As we watch these characters' lives literally crash into each other (get it?), we are meant to leave the theater reflecting on how we're all more connected than we think, and that we have more similarities than differences. Sure, that's a positive message, but one delivered at the expense of the minorities in the story, especially the female ones.
Like Sandra Bullock's housekeeper, who constantly suffers at the hands of her racist boss, but is apparently suddenly fine with it at the end of the film, when Bullock unexpectedly gives her a hug and says, "You're my best friend." Cool, Sandy, but you're not HER best friend. You're her shitty racist boss who pays her to silently smile as you scream at her about how she folds your and Brendan Fraser's laundry.
But that's not near as bad as what happens to Thandie Newton, who is sexually assaulted by Matt Dillon's racist cop in front of her husband. Not only does Newton bafflingly end up apologizing to her husband (who honestly needs to apologize to her for being Terrence Howard), but she also gets yelled at by the same cop the very next day when she has an insane car crash and is stuck in the flaming wreckage. Newton understandably freaks out when she realizes it's Dillon and doesn't want him touching her. He yells that he's not going to hurt her and drags her out, whereupon she cries in his arms and he is redeemed. And that's where their story ends; he's learned that we're not so different after all, and she's learned that her trauma doesn't matter to anyone. Dillon was nominated for Best Supporting Actor for this.
Mississippi Burning Is A Flaming Dumpster Of Lies
Mississippi Burning is a brutal movie about the true story of three civil rights activists who were murdered in rural Mississippi (there's a reason it's not called Texas Burning). Two white FBI agents come down and end up shaking things up in this deeply racist and sexist small town, even resorting to violence to discover the truth and fight the Ku Klux Klan members who run the area. It's a violently cathartic ending for such a tragic story, and the viewer definitely has no problem rooting for those agents ... until you do a little research.

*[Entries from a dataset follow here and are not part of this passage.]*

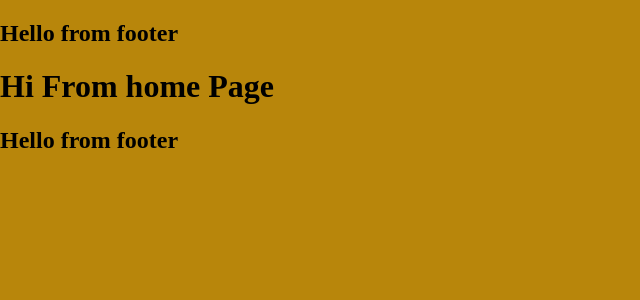
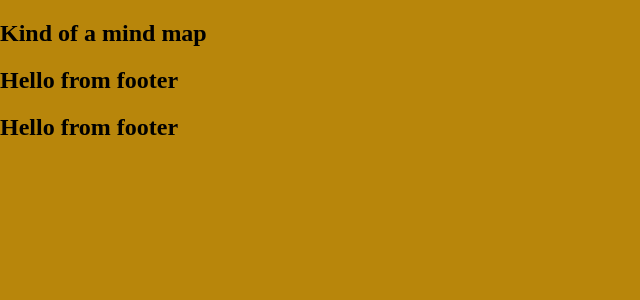
Before and after one commit to Arcywojak/webpack-ts-react, a React app: page / in a window 1280 px wide. Shown: the top 300 px of the page, without its empty margins (0-640 px from the left). Built offline with nearby package versions, Linux system fonts and the light colour scheme.

Commit message:
add favicon and create minMap component

```diff
--- a/src/App.tsx
+++ b/src/App.tsx
@@ -1,7 +1,7 @@
 import React from 'react';
 import Footer from './components/footer/footer';
 import Header from './components/header/header';
-import HomePage from './components/home-page/gome-page'
+import MindMap from './components/mind-map/mind-map';
 import './styles.scss';
 
 export default function App()
@@ -9,7 +9,7 @@ export default function App()
     return (
         <>
             <Header/>
-            <HomePage/>
+                <MindMap/>
             <Footer/>
         </>
     )
--- a/src/components/header/header.tsx
+++ b/src/components/header/header.tsx
@@ -2,9 +2,9 @@ import React from 'react'
 
 const Header = () => {
     return (
-        <div>
-            <h2>Hello from footer</h2>
-        </div>
+        <header className="header">
+            <h2>Kind of a mind map</h2>
+        </header>
     )
 }
 
--- /dev/null
+++ b/src/components/mind-map/mind-map.tsx
@@ -0,0 +1,11 @@
+import React from 'react'
+
+const MindMap = () => {
+    return (
+        <div>
+            <h2>Hello from footer</h2>
+        </div>
+    )
+}
+
+export default MindMap
--- a/src/index.html
+++ b/src/index.html
@@ -4,6 +4,7 @@
     <meta charset="UTF-8">
     <meta name="viewport" content="width=device-width, initial-scale=1.0">
     <meta http-equiv="X-UA-Compatible" content="ie=edge">
+    <link rel="shortcut icon" href="favicon.ico" type="image/x-icon">
     <title>React Typescript Webpack</title>
 </head>
 <body>
--- a/webpack.common.js
+++ b/webpack.common.js
@@ -36,7 +36,8 @@ module.exports = {
     },
     plugins: [
         new HtmlWebpackPlugin({
-            template: path.join(__dirname, 'src', 'index.html')
-        })
+            template: path.join(__dirname, 'src', 'index.html'),
+            favicon: "./src/favicon.ico"
+        }),
     ],
 }
```
Also changed, not shown: src/components/header/header.scss (added), src/components/home-page/home-page.tsx (renamed from src/components/home-page/gome-page.tsx), 1 other file (tests, documents, lock files or other folders).
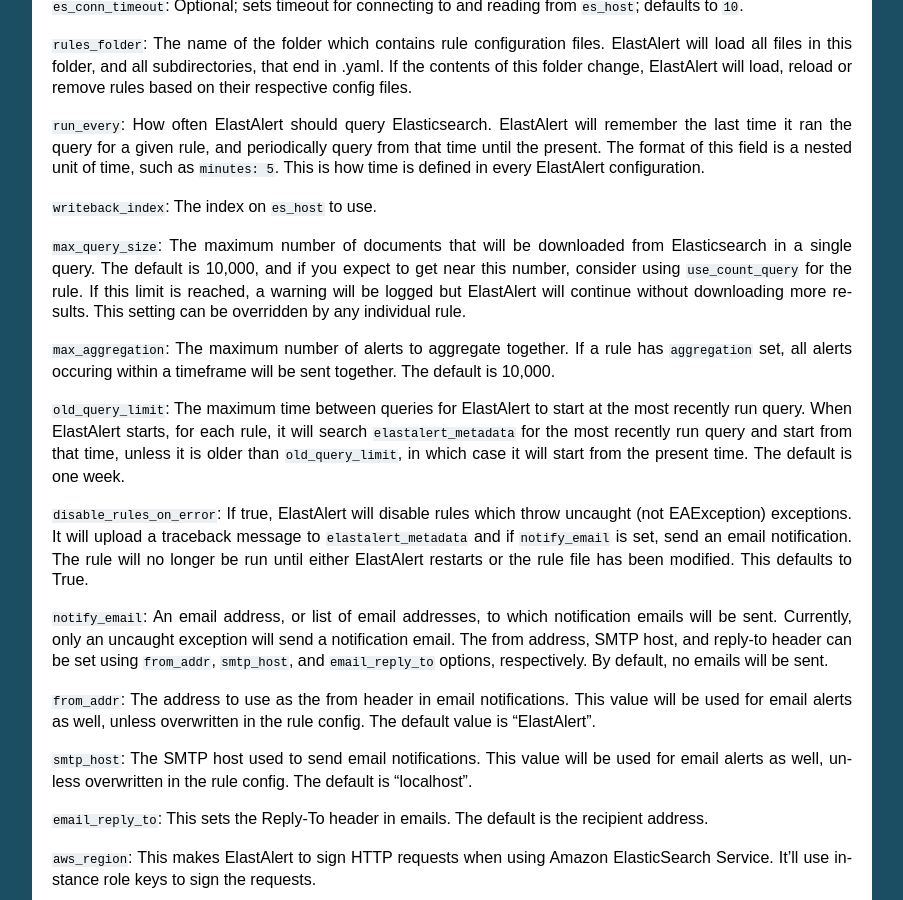
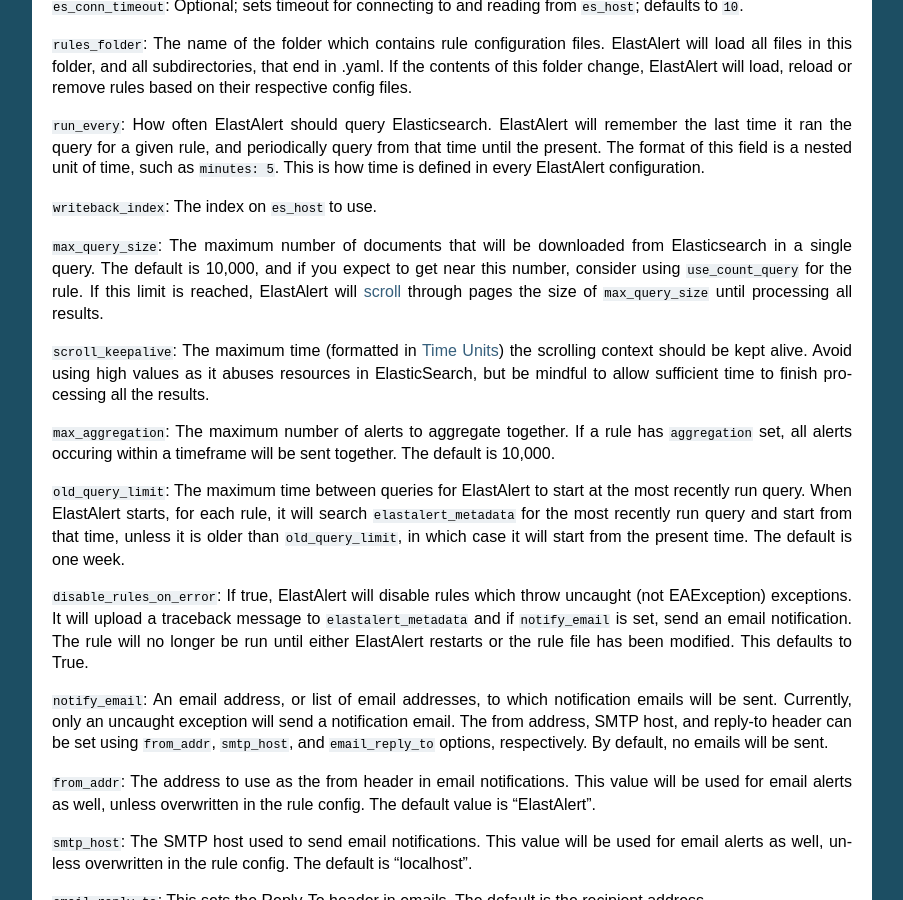
Before and after one commit to Yelp/elastalert, a Sphinx documentation site: the page built from docs/source/elastalert.rst, in a window 1280 px wide and 900 px high, scrolled down 2371 px. Shown: the whole window, without its empty margins (198-1101 px from the left). Built offline with Sphinx 7.4.7, drawn with Linux system fonts in a browser that asks for light colours.

Commit message:
scrolling docs
Signed-off-by: Omer Cohen <omer@cohen.io>

```diff
--- a/docs/source/elastalert.rst
+++ b/docs/source/elastalert.rst
@@ -133,8 +133,9 @@
 
 ``max_query_size``: The maximum number of documents that will be downloaded from Elasticsearch in a single query. The
 default is 10,000, and if you expect to get near this number, consider using ``use_count_query`` for the rule. If this
-limit is reached, a warning will be logged but ElastAlert will continue without downloading more results. This setting
-can be overridden by any individual rule.
+limit is reached, ElastAlert will `scroll <https://www.elastic.co/guide/en/elasticsearch/reference/current/search-request-scroll.html>`_ through pages the size of ``max_query_size`` until processing all results.
+
+``scroll_keepalive``: The maximum time (formatted in `Time Units <https://www.elastic.co/guide/en/elasticsearch/reference/current/common-options.html#time-units>`_) the scrolling context should be kept alive. Avoid using high values as it abuses resources in ElasticSearch, but be mindful to allow sufficient time to finish processing all the results.
 
 ``max_aggregation``: The maximum number of alerts to aggregate together. If a rule has ``aggregation`` set, all
 alerts occuring within a timeframe will be sent together. The default is 10,000.
```
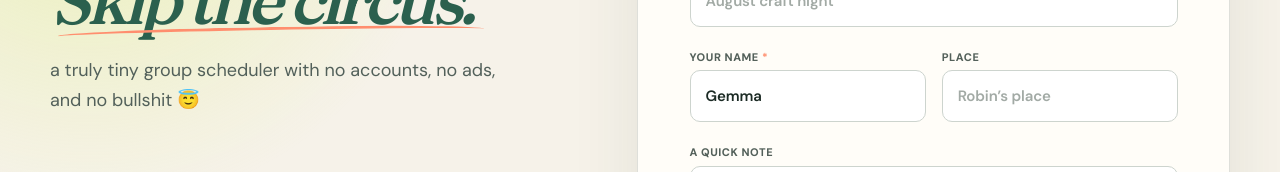
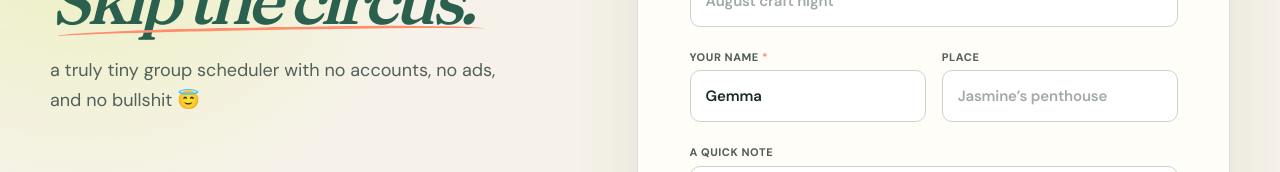
Before and after one commit to Robinnnnn/doodlebutwithoutfuckingads, a Next.js app: page / in a window 1280 px wide. Shown: the part 281-453 px from the top of the page. Built offline with nearby package versions, Linux system fonts and the light colour scheme.

Commit message:
Update place placeholder to Jasmine’s penthouse.

```diff
--- a/app/DoodleApp.tsx
+++ b/app/DoodleApp.tsx
@@ -273,7 +273,7 @@ function CreatePoll() {
               <input
                 value={draft.location}
                 onChange={(event) => update("location", event.target.value)}
-                placeholder="Robin’s place"
+                placeholder="Jasmine’s penthouse"
                 autoComplete="off"
               />
             </label>
```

F.B.I.By which we mean research the actual murder victims whom Mississippi Burning didn't even bother to name.